 In our courts and legal system this malaise is even more evident. There is an avalanche of complaint. Admittedly, the government has acknowledged this problem but its excuse of the lack of properly prepared personnel wears rather thin after ten years with little visible progress having been made. Fortunately, we do not have a law-less society; generally our people are law-abiding citizens who respect the law fully. This well-known fact does not, however, absolve the authorities from instituting legal provisions to keep corruption from blossoming or from addressing with justice those instances where corruption has already become an issue. We believe that the setting up such structures are of great urgency and importance.

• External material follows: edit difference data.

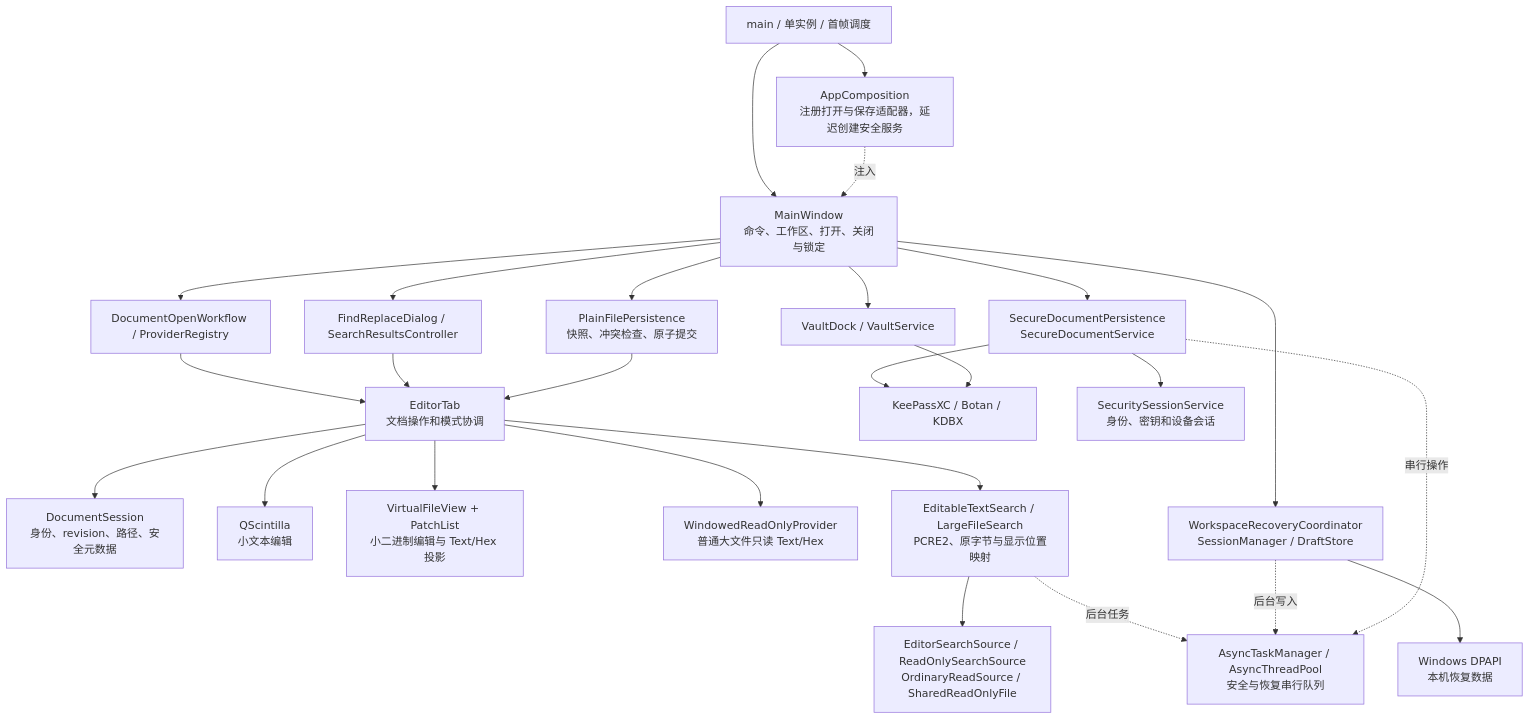
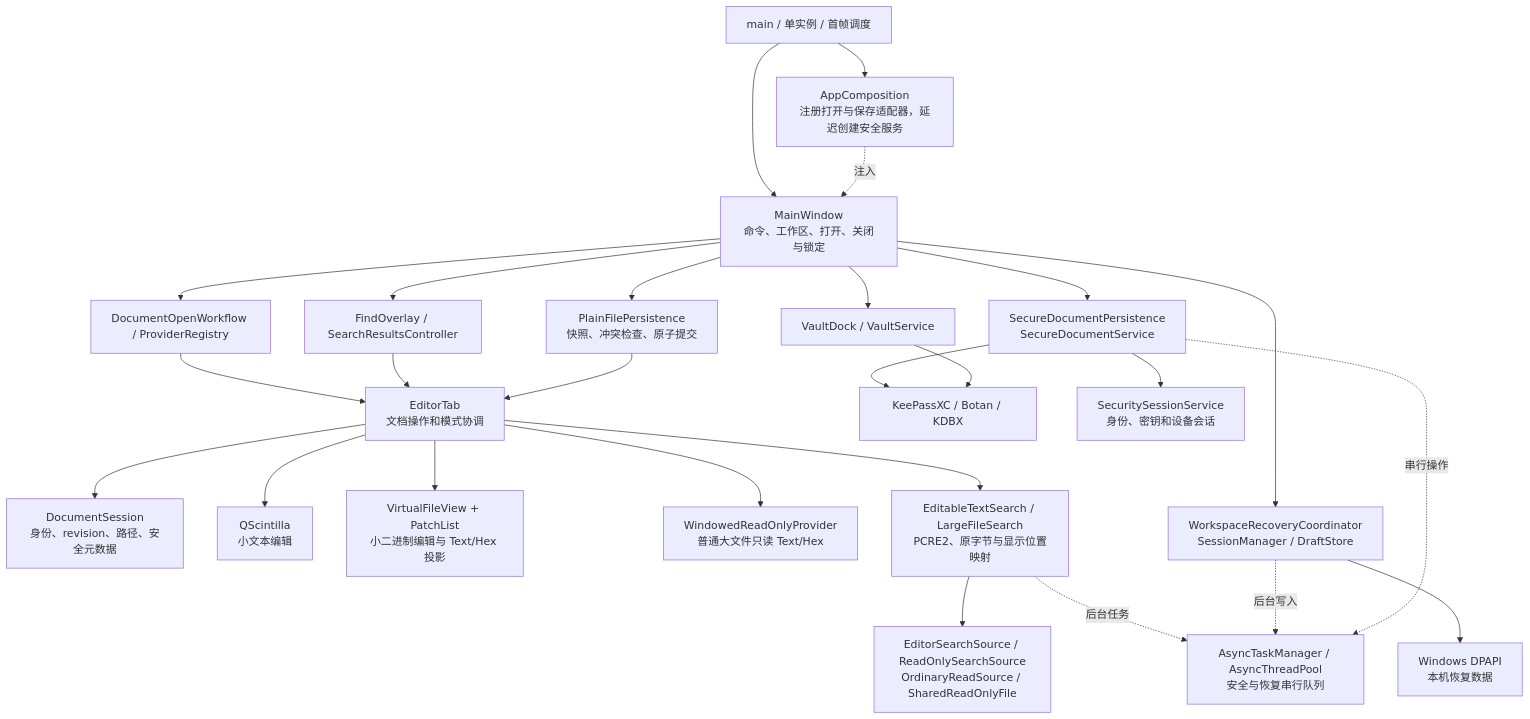
One commit to iwandac/Notepad-Safe changed the diagram in docs/DESIGN.md. Above: the diagram before and after it, drawn with Mermaid. The commit also changed 31 other files, not shown here.

First line of the commit message:
feat(search): find panel over the document area with live search

````diff
--- a/docs/DESIGN.md
+++ b/docs/DESIGN.md
@@ -13,28 +13,28 @@
 ```mermaid
 flowchart TD
     Entry["main / 单实例 / 首帧调度"] --> Composition["AppComposition<br/>注册打开与保存适配器，延迟创建安全服务"]
     Entry --> Window["MainWindow<br/>命令、工作区、打开、关闭与锁定"]
     Composition -.注入.-> Window
     Window --> Open["DocumentOpenWorkflow / ProviderRegistry"]
     Open --> Tab["EditorTab<br/>文档操作和模式协调"]
     Tab --> State["DocumentSession<br/>身份、revision、路径、安全元数据"]
     Tab --> Text["QScintilla<br/>小文本编辑"]
     Tab --> Binary["VirtualFileView + PatchList<br/>小二进制编辑与 Text/Hex 投影"]
     Tab --> Large["WindowedReadOnlyProvider<br/>普通大文件只读 Text/Hex"]
-    Window --> SearchUI["FindReplaceDialog / SearchResultsController"]
+    Window --> SearchUI["FindOverlay / SearchResultsController"]
     SearchUI --> Tab
     Tab --> Search["EditableTextSearch / LargeFileSearch<br/>PCRE2、原字节与显示位置映射"]
     Search --> Read["EditorSearchSource / ReadOnlySearchSource<br/>OrdinaryReadSource / SharedReadOnlyFile"]
     Window --> Plain["PlainFilePersistence<br/>快照、冲突检查、原子提交"]
     Plain --> Tab
     Window --> Secure["SecureDocumentPersistence<br/>SecureDocumentService"]
     Window --> Vault["VaultDock / VaultService"]
     Secure --> Backend["KeePassXC / Botan / KDBX"]
     Vault --> Backend
     Secure --> Identity["SecuritySessionService<br/>身份、密钥和设备会话"]
     Window --> Recovery["WorkspaceRecoveryCoordinator<br/>SessionManager / DraftStore"]
     Recovery --> DPAPI["Windows DPAPI<br/>本机恢复数据"]
     Search -.后台任务.-> Async["AsyncTaskManager / AsyncThreadPool<br/>安全与恢复串行队列"]
     Recovery -.后台写入.-> Async
     Secure -.串行操作.-> Async
 ```
````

 No one denies that one of the fundamental issues in our world today is the right of workers to a pension and a proper living wage. The salary of workers administered in the name of our current "National Service," should take into account the situation of the worker and the condition of his family and other dependents. The rights of civil servants and public sector workers also have to be protected (On Human Work, John Paul II, art. 19). The extremely lengthy delay in land redistribution adds yet a further burden on our people. The cost of rental homes has sky-rocketed and the difference between what a worker must pay for his shelter and what he brings home in wages is grossly unfair. Though we do not fully understand the dynamics of price controls, it seems clear to us that the just resolution of the question of the redistribution of the land would go some way towards lessening the people's economic burdens since they could then construct shelters according to their means. The right to shelter is, after-all, one of the more basic human rights (Peace on Earth, art. 11).

 Culture and Identity


 It is normal - even after a social revolution such as we have experienced over the past ten years - that certain customs and traditions will resurface, especially those customs through which the people identify themselves and their ancient culture. The government's intentional programme of reculturation has sought to destroy the existing order out of hand. Why, for instance, should the traditional September feast of Meskel, which is rooted in the cycle of the seasons in this part of the world, be substituted with the New Year celebrations held during the western month of January? Why should the western feast of Christmas take precedence over the traditional feast of Lidet? How can this make Eritreans feel more united? Why should the Ghe'ez alphabet have been modified? How are the people supposed to be proud of their history, culture, heritage and their adherence to the principle of self-reliance if that very culture is in the process of being eroded by the government? In the same vein, why are people being alienated from their respective religious practices - Moslems as well as Christians - by the programming of national events at precisely those times when people would otherwise be about their religious duties? It would appear that there is perhaps some hidden agenda.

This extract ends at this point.